Task requirements: Which lines of the data hold the word "className"? Copy all of them.

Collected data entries

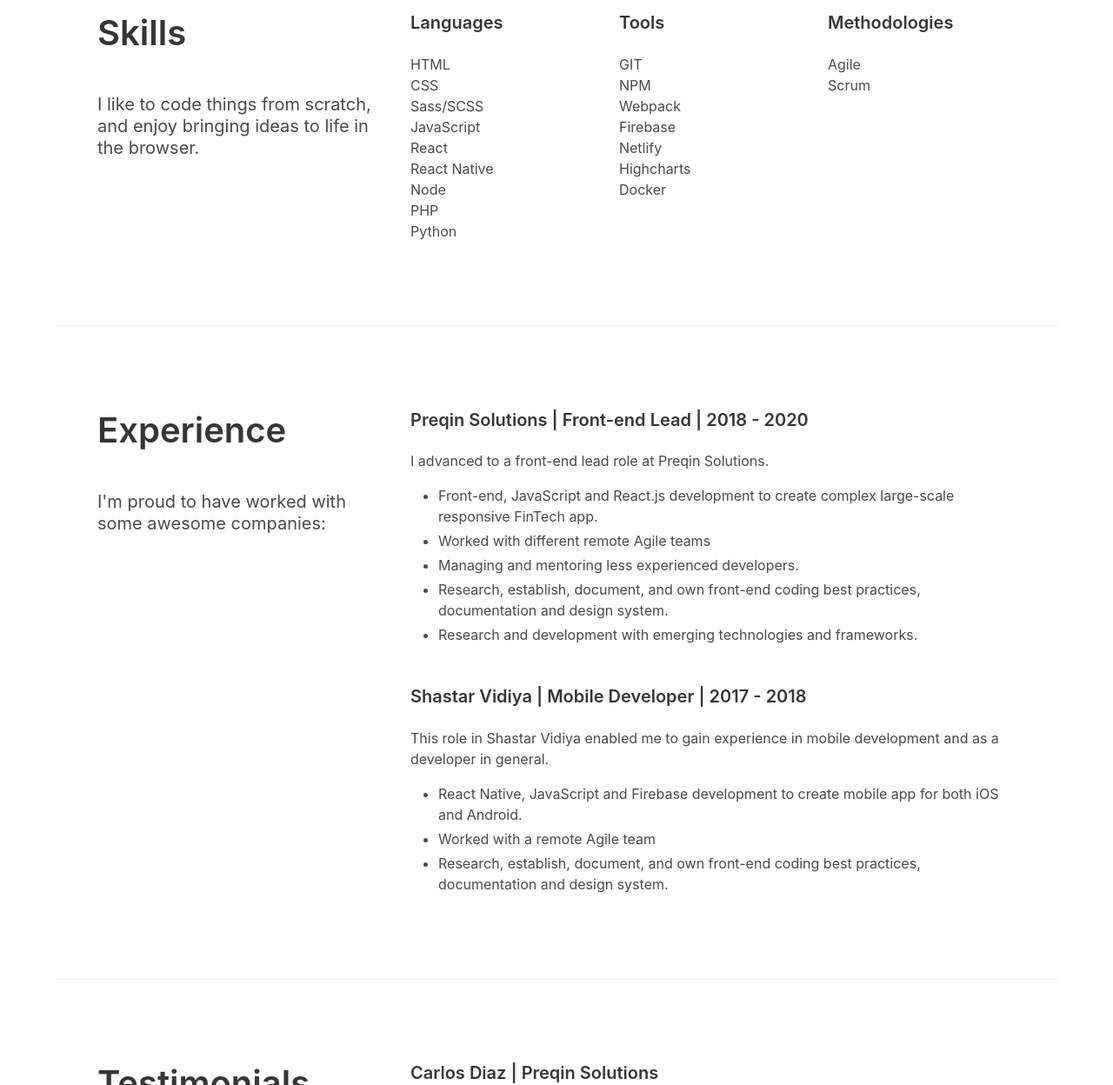
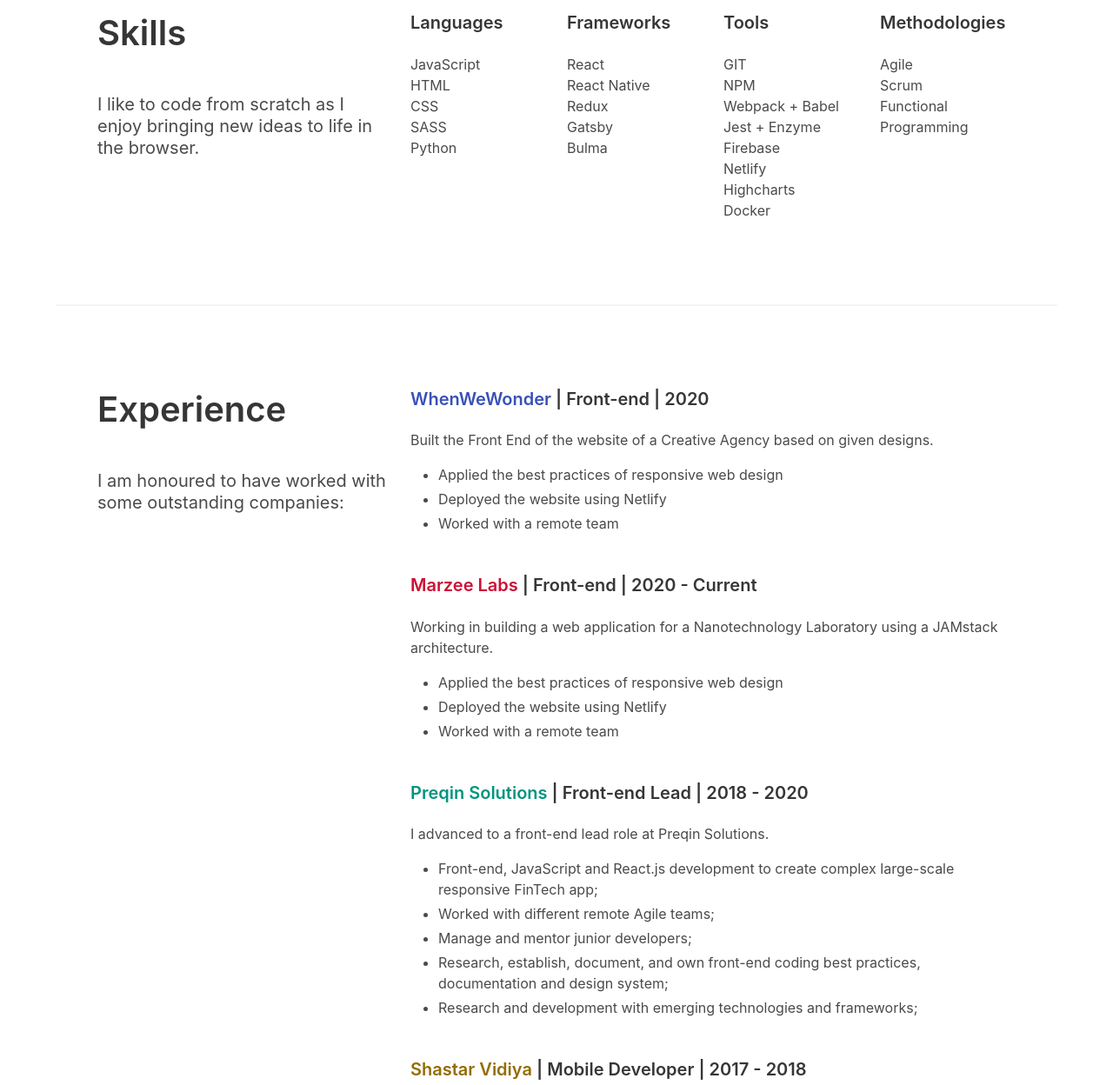
Before and after one commit to joaomiguelso/joaomiguelso, a Gatsby site: page / in a window 1280 px wide. Shown: the part 931-2179 px from the top of the page at 87% size. Built offline with nearby package versions, Linux system fonts and the light colour scheme; Gatsby itself is replaced by a stand-in of ours.

Commit message:
Proofreading Jinzinha

```diff
--- a/gatsby-config.js
+++ b/gatsby-config.js
@@ -1,6 +1,6 @@
 module.exports = {
   siteMetadata: {
-    title: `Gatsby Default Starter`,
+    title: `Joaomiguelso`,
     description: `Kick off your next, great Gatsby project with this default starter. This barebones starter ships with the main Gatsby configuration files you might need.`,
     author: `@gatsbyjs`,
   },
--- a/src/pages/index.js
+++ b/src/pages/index.js
@@ -7,9 +7,10 @@
 
 import "./mystyles.scss"
 
-const languages = ["HTML", "CSS", "Sass/SCSS", "JavaScript", "React", "React Native", "Node", "PHP", "Python"]
-const tools = ["GIT", "NPM", "Webpack", "Firebase", "Netlify", "Highcharts", "Docker"]
-const methodologies = ["Agile", "Scrum"]
+const languages = ["JavaScript", "HTML", "CSS", "SASS", "Python"]
+const frameworks = ["React", "React Native", "Redux", "Gatsby", "Bulma"]
+const tools = ["GIT", "NPM", "Webpack + Babel", "Jest + Enzyme", "Firebase", "Netlify", "Highcharts", "Docker"]
+const methodologies = ["Agile", "Scrum", "Functional Programming"]
 
 const IndexPage = () => (
   <Layout>
@@ -24,12 +25,9 @@
               <h2 className="subtitle is-2 has-text-danger" style={{ fontSize: "2.125em" }}>Front-end Developer</h2>
               <br />
               <p className="is-5" style={{ maxWidth: "600px", fontSize: "1.2em" }}>
-                Since beginning my journey as a web developer nearly 3 years ago, I've done remote work for companies to create/collaborate in digital products.
+                Since beginning my journey as a front-end developer nearly 3 years ago, I have been collaborating with various companies remotely, creating interesting digital products. I am a confident and naturally curious person. I constantly strive to improve my skills.
               </p>
               <br />
-              <p className="is-5" style={{ maxWidth: "600px", fontSize: "1.2em" }}>
-                I'm quietly confident, naturally curious, and perpetually working on improving my chops one  problem at a time.
-              </p>
               <br />
             </div>
             <div class="column is-one-thirds">
@@ -52,17 +50,21 @@
             <div class="column is-one-third is-full-mobile">
               <h2 className="title is-2">Skills</h2>
               <br />
-              <h5 class="subtitle is-5" style={{ maxWidth: "350px" }}>I like to code things from scratch, and enjoy bringing ideas to life in the browser.</h5>
+              <h5 class="subtitle is-5" style={{ maxWidth: "350px" }}>I like to code from scratch as I enjoy bringing new ideas to life in the browser.</h5>
             </div>
             <div class="column is-half-mobile">
               <h5 class="title is-5">Languages</h5>
               {languages.map((language) => <p>{language}</p>)}
             </div>
             <div class="column is-half-mobile">
+              <h5 class="title is-5">Frameworks</h5>
+              {frameworks.map((framw) => <p>{framw}</p>)}
+            </div>
+            <div class="column is-half-mobile">
               <h5 class="title is-5">Tools</h5>
               {tools.map((tool) => <p>{tool}</p>)}
             </div>
-            <div class="column is-full-mobile">
+            <div class="column is-half-mobile">
               <h5 class="title is-5">Methodologies</h5>
               {methodologies.map((language) => <p>{language}</p>)}
             </div>
@@ -81,28 +83,49 @@
             <div class="column is-one-third is-full-mobile">
               <h2 className="title is-2">Experience</h2>
               <br />
-              <h5 class="subtitle is-5" style={{ maxWidth: "350px" }}>I'm proud to have worked with some awesome companies:</h5>
+              <h5 class="subtitle is-5" style={{ maxWidth: "350px" }}>I am honoured to have worked with some outstanding companies:</h5>
             </div>
             <div class="column">
-              <h5 class="title is-5">Preqin Solutions | Front-end Lead | 2018 - 2020</h5>
+
+              <h5 class="title is-5"><a href="https://whenwewonder.com/" className="has-text-link-dark">WhenWeWonder</a> | Front-end | 2020 </h5>
+              <div class="content">
+                <p>Built the Front End of the website of a Creative Agency based on given designs. </p>
+                <ul>
+                  <li>Applied the best practices of responsive web design</li>
+                  <li>Deployed the website using Netlify</li>
+                  <li>Worked with a remote team</li>
+                </ul>
+              </div>
+              <br />
+              <h5 class="title is-5"><a href="https://marzeelabs.org/" className="has-text-danger-dark">Marzee Labs</a> | Front-end | 2020 - Current</h5>
+              <div class="content">
+                <p>Working in building a web application for a Nanotechnology Laboratory using a JAMstack architecture.</p>
+                <ul>
+                  <li>Applied the best practices of responsive web design</li>
+                  <li>Deployed the website using Netlify</li>
+                  <li>Worked with a remote team</li>
+                </ul>
+              </div>
+              <br />
+              <h5 class="title is-5"><a href="https://www.preqin.com/" className="has-text-primary-dark">Preqin Solutions</a> | Front-end Lead | 2018 - 2020</h5>
               <div class="content">
                 <p>I advanced to a front-end lead role at Preqin Solutions.</p>
                 <ul>
-                  <li>Front-end, JavaScript and React.js development to create complex large-scale responsive FinTech app.</li>
-                  <li>Worked with different remote Agile teams</li>
-                  <li>Managing and mentoring less experienced developers.</li>
-                  <li>Research, establish, document, and own front-end coding best practices, documentation and design system.</li>
-                  <li>Research and development with emerging technologies and frameworks.</li>
+                  <li>Front-end, JavaScript and React.js development to create complex large-scale responsive FinTech app;</li>
+                  <li>Worked with different remote Agile teams;</li>
+                  <li>Manage and mentor junior developers;</li>
+                  <li>Research, establish, document, and own front-end coding best practices, documentation and design system;</li>
+                  <li>Research and development with emerging technologies and frameworks;</li>
                 </ul>
               </div>
               <br />
-              <h5 class="title is-5">Shastar Vidiya | Mobile Developer | 2017 - 2018</h5>
+              <h5 class="title is-5"><a href="https://www.shastarvidiya.org/" className="has-text-warning-dark">Shastar Vidiya</a> | Mobile Developer | 2017 - 2018</h5>
               <div class="content">
-                <p>This role in Shastar Vidiya enabled me to gain experience in mobile development and as a developer in general. </p>
+                <p>My role in Shastar Vidiya enabled me to gain experience in mobile development and grow as a developer in general. </p>
                 <ul>
-                  <li>React Native, JavaScript and Firebase development to create mobile app for both iOS and Android.</li>
+                  <li>Worked on React Native, JavaScript, and Firebase development to create mobile app for both iOS and Android;</li>
                   <li>Worked with a remote Agile team</li>
-                  <li>Research, establish, document, and own front-end coding best practices, documentation and design system.</li>
+                  <li>Researched, established, documented, and owned front-end coding best practices, documentation and design system.</li>
                 </ul>
               </div>
             </div>
@@ -122,10 +145,10 @@
             <div class="column is-one-third is-full-mobile">
               <h2 className="title is-2">Testimonials</h2>
               <br />
-              <h5 class="subtitle is-5" style={{ maxWidth: "350px" }}>People I've worked with have said some nice things...</h5>
+              <h5 class="subtitle is-5" style={{ maxWidth: "350px" }}>Nice things people have said about me...</h5>
             </div>
             <div class="column">
-              <h5 class="title is-5">Carlos Diaz | Preqin Solutions </h5>
+              <h5 class="title is-5">Carlos Diaz | Preqin Solutions |  Head of Software Engineering at Cox Automotive UK </h5>
               <div class="content">
                 <p>I had the opportunity to work with João in several projects at Preqin Solutions,
                 where he took on board the leadership of all the Front End project.
@@ -152,7 +175,7 @@
             <div class="column is-one-third is-full-mobile">
               <h2 className="title is-2">Start a project</h2>
               <br />
-              <h5 class="subtitle is-5" style={{ maxWidth: "350px" }}>Interested in working together? <br />We should queue up a chat. <br />I’ll buy the coffee.</h5>
+              <h5 class="subtitle is-5" style={{ maxWidth: "350px" }}>Interested in working together? We should schedule a chat. I might also buy you a coffee.</h5>
             </div>
             <div class="column">
               <form name="contact" netlify>
```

Solved problem:
               <h2 className="subtitle is-2 has-text-danger" style={{ fontSize: "2.125em" }}>Front-end Developer</h2>
               <p className="is-5" style={{ maxWidth: "600px", fontSize: "1.2em" }}>
-              <p className="is-5" style={{ maxWidth: "600px", fontSize: "1.2em" }}>
               <h2 className="title is-2">Skills</h2>
               <h2 className="title is-2">Experience</h2>
+              <h5 class="title is-5"><a href="https://whenwewonder.com/" className="has-text-link-dark">WhenWeWonder</a> | Front-end | 2020 </h5>
+              <h5 class="title is-5"><a href="https://marzeelabs.org/" className="has-text-danger-dark">Marzee Labs</a> | Front-end | 2020 - Current</h5>
+              <h5 class="title is-5"><a href="https://www.preqin.com/" className="has-text-primary-dark">Preqin Solutions</a> | Front-end Lead | 2018 - 2020</h5>
+              <h5 class="title is-5"><a href="https://www.shastarvidiya.org/" className="has-text-warning-dark">Shastar Vidiya</a> | Mobile Developer | 2017 - 2018</h5>
               <h2 className="title is-2">Testimonials</h2>
               <h2 className="title is-2">Start a project</h2>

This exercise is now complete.